‘machines, once made, make men’ (Emmerson,-)
Technologies and objects which may unwillingly have the power to change our behaviour and translate values onto societies have not just noticeable effects in the way we navigate around our everyday lives but can influence our subconscious associations without us even knowing.
These technologies may not be just objects, but include systems and networks. It is these technologies which most people accept their context to have shaped these technologies, but many fail to question how these technologies have actually shaped the context from which they arose, just as Willams agues, ‘social setting shapes technologies as much as vice versa’ (Williams, 1996).
A cultural example of the circular influence of objects and society is the extremely low Robert Moses overpasses in Long Island. According to Robert A. Caro, these 1920-1970 overpasses were deliberately built this low so buses, which ‘poor people and blacks’ (Winner, 1986) caught, could not access the public parks also designed by Moses. Whereas, the ‘Automobile-owning whites of “upper” and “comfortable middle” classes’ (Moses, -), were able to easily drive under the overpasses.

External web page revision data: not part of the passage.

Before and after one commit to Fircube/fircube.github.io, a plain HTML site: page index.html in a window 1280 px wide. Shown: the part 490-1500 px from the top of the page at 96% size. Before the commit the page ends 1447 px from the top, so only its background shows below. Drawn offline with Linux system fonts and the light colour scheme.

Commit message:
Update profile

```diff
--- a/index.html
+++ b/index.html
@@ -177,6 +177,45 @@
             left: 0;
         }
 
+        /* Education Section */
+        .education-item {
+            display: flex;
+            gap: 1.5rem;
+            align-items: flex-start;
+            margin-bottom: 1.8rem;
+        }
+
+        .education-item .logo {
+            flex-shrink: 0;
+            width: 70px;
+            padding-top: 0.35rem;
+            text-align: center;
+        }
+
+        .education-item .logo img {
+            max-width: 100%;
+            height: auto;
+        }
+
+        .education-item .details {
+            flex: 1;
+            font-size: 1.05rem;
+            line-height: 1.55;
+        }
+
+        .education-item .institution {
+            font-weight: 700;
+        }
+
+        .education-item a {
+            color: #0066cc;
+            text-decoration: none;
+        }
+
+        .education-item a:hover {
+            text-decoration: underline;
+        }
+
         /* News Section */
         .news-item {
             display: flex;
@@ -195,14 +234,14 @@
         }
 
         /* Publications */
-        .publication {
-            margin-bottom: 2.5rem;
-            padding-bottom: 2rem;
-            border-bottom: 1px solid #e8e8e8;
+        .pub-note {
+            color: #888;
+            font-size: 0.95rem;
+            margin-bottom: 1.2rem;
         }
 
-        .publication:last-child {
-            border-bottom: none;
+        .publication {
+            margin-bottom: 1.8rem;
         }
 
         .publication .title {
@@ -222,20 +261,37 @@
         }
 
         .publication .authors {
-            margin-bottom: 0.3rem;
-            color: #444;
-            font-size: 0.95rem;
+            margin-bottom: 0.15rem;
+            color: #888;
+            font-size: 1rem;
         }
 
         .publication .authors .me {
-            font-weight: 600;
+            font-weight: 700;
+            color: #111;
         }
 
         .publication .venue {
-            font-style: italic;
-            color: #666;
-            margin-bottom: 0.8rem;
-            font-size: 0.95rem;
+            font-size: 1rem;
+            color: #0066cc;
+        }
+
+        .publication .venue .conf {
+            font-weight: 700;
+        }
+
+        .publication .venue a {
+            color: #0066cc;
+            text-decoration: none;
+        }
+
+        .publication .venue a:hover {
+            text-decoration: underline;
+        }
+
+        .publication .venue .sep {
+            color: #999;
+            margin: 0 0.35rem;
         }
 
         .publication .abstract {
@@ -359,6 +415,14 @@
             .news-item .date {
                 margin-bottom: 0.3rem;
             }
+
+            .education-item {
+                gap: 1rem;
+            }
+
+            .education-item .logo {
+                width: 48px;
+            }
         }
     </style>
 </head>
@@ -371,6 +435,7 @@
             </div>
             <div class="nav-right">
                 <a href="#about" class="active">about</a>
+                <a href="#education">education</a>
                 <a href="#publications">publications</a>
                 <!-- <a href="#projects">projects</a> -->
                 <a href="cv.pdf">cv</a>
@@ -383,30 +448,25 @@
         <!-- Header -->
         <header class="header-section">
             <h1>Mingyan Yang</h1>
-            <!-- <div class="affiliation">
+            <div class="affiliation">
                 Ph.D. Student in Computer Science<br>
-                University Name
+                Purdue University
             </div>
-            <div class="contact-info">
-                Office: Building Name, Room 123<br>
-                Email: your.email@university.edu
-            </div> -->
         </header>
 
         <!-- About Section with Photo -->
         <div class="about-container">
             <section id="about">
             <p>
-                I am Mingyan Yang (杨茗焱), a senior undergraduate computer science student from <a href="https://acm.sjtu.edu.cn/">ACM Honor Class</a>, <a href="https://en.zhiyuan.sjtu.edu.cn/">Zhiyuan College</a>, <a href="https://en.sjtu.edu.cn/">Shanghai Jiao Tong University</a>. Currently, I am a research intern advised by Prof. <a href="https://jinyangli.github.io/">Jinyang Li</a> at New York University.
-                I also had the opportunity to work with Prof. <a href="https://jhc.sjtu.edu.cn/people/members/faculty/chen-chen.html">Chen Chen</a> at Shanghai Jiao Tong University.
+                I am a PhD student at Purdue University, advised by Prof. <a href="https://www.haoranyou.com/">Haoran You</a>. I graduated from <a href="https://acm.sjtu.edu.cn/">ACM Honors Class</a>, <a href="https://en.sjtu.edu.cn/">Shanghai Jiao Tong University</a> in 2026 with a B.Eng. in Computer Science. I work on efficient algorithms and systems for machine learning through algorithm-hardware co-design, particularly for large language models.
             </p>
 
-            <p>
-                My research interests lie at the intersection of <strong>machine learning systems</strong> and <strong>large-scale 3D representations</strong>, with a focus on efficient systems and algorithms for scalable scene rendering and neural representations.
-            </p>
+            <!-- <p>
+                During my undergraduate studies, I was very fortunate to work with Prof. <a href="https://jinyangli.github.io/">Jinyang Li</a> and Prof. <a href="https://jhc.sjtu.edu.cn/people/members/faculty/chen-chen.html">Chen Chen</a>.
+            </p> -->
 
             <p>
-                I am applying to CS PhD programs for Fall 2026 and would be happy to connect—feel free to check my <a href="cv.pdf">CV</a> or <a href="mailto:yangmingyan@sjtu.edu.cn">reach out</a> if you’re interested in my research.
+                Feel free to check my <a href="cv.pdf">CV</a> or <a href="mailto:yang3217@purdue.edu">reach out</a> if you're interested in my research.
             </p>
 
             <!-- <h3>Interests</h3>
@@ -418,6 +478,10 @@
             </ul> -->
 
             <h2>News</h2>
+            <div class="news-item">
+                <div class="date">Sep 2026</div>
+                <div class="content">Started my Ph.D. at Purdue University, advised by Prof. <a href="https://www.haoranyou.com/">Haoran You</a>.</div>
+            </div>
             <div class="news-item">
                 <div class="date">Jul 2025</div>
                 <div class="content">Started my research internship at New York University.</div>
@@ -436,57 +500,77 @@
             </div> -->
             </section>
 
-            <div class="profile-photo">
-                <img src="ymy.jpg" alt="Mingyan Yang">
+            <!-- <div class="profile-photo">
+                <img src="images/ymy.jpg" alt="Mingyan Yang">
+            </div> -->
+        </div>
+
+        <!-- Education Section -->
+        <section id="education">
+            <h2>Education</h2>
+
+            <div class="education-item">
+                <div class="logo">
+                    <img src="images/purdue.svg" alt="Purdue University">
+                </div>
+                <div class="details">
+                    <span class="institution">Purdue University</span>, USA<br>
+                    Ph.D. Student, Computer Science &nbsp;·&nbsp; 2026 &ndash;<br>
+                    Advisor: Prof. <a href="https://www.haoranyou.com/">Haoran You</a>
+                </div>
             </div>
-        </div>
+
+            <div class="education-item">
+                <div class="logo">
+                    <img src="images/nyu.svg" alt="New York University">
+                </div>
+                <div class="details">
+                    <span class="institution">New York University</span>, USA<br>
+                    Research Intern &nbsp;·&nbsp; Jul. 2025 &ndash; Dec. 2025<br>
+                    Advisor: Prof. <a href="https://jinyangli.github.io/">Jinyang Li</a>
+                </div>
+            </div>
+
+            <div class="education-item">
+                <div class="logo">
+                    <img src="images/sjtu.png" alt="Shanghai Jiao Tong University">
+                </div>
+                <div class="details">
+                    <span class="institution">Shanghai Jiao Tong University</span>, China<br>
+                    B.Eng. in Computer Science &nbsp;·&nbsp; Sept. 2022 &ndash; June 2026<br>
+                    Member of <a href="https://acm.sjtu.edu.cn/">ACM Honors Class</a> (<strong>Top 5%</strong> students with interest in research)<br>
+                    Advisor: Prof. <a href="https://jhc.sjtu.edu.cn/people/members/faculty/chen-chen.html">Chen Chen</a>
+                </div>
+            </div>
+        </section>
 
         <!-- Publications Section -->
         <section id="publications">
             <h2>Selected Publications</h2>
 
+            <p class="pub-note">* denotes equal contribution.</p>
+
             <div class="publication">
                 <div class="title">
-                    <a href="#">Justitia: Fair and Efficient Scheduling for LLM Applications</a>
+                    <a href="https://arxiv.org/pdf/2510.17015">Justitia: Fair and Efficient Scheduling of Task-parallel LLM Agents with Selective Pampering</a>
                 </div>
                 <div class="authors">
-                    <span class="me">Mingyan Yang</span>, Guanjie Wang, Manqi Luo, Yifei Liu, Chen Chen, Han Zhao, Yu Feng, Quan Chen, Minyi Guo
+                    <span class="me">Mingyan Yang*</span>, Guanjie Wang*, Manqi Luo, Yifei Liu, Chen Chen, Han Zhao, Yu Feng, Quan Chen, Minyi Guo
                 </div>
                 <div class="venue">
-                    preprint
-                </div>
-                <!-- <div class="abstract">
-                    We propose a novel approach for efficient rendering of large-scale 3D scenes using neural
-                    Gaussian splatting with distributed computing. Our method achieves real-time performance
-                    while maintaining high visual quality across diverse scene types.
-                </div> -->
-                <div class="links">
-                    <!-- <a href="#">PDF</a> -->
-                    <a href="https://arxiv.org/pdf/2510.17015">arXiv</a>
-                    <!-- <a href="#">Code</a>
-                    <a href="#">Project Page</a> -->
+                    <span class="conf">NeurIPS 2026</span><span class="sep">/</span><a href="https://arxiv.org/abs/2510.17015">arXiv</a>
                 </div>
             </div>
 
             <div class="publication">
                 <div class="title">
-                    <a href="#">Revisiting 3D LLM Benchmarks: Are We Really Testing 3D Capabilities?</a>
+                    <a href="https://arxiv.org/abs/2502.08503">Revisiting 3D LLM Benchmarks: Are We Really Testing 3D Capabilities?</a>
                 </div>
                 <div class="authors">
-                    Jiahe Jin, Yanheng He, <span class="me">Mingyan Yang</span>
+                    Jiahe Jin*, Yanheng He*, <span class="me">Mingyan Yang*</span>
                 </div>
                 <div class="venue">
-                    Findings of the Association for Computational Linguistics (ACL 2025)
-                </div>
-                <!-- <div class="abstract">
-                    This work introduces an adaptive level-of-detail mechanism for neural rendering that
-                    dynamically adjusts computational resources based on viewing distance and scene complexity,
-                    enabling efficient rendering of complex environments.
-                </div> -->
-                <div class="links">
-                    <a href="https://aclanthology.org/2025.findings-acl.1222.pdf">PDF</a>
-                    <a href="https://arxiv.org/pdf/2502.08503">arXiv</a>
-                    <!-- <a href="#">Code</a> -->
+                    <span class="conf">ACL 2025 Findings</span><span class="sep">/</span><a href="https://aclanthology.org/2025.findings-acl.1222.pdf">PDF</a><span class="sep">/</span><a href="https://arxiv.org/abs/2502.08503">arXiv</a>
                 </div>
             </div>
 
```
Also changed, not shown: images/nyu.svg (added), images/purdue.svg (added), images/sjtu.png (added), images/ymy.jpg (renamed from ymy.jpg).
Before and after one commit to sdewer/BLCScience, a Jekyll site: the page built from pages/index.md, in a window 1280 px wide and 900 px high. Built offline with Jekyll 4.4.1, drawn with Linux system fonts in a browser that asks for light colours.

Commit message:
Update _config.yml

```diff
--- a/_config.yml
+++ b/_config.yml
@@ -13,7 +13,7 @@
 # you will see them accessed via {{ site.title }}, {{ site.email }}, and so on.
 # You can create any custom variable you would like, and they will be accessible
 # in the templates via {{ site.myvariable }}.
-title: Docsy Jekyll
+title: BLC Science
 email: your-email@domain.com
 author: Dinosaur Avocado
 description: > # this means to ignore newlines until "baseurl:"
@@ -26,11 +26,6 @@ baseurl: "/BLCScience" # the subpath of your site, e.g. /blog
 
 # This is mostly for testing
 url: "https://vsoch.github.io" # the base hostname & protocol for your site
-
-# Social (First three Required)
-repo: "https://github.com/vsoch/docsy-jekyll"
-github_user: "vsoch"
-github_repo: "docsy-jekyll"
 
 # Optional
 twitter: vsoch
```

This demonstrates a remarkable social bias, which went and still does go almost unnoticed, as being a part of the surrounding architecture – us as humans barely give it second thought while it subconsciously changes our everyday behaviours. Winner summaries this perfectly, as he states about Moses ‘Many of his monumental structures of concrete and steel embody a systematic social inequality, a way of engineering relationships among people that, after a time, became just another part of the landscape.’ (Winner, 1986).
An example of one of the many overpasses designed by Moses
Technology now has the power to alter social behaviours on an even more personal level with the introduction of objects such as smart phones, allowing us to stay constantly updated with social networks. Although these innovations are shaped by emerging technologies within our modern context, they in turn shape our subconscious behaviour and social interactions as we further distance ourselves from the real world.
This Ted Talk by Sherry Turkle (2012) ‘Connected, but alone’, available from http://www.ted.com/talks/sherry_turkle_alone_together?language=en#t-321771
explores further how smartphone devices are negatively altering our social behaviour without us even noticing, ‘these devices… don’t change what we do, they change who we are’ (Turkle, 2012).
According to L. Winner (1986) ‘The theory of technological politics draws attention to the ways human ends are powerfully transformed as they are adapted to technical means’. Technological determinism is evident in scenarios learnt from the past and in today’s society. By using these examples, we can only speculate about how it will shape us as humans in the future a technologies continue to evolve and change.
1. Jean -Pierre Dupuy, The Mechanization of the Mind , Princeton University Press, 2000.
2. Turkle, S. 2012. Connected but alone. Ted Talk. Available online: http://www.ted.com/talks/sherry_turkle_alone_together?language=en#t-321771
3. Williams, R. 1996. The social shaping of technology. Research Policy , 25, p. 875.
4. Winner, L. 1986. The whale and the reactor: a search for limits in an age of high technology. Chicago, University of Chicago Press, 19-39.
5. -, Robert Moses Causeway. NYC Roads. Available online: http://www.nycroads.com/roads/robert-moses/
6. -, Your phone and I are fighting a duel. Darkgoddess. Available online: http://darkgoddess.org/wonderland/2014/05/18/your-phone-i-are-fighting-a-duel/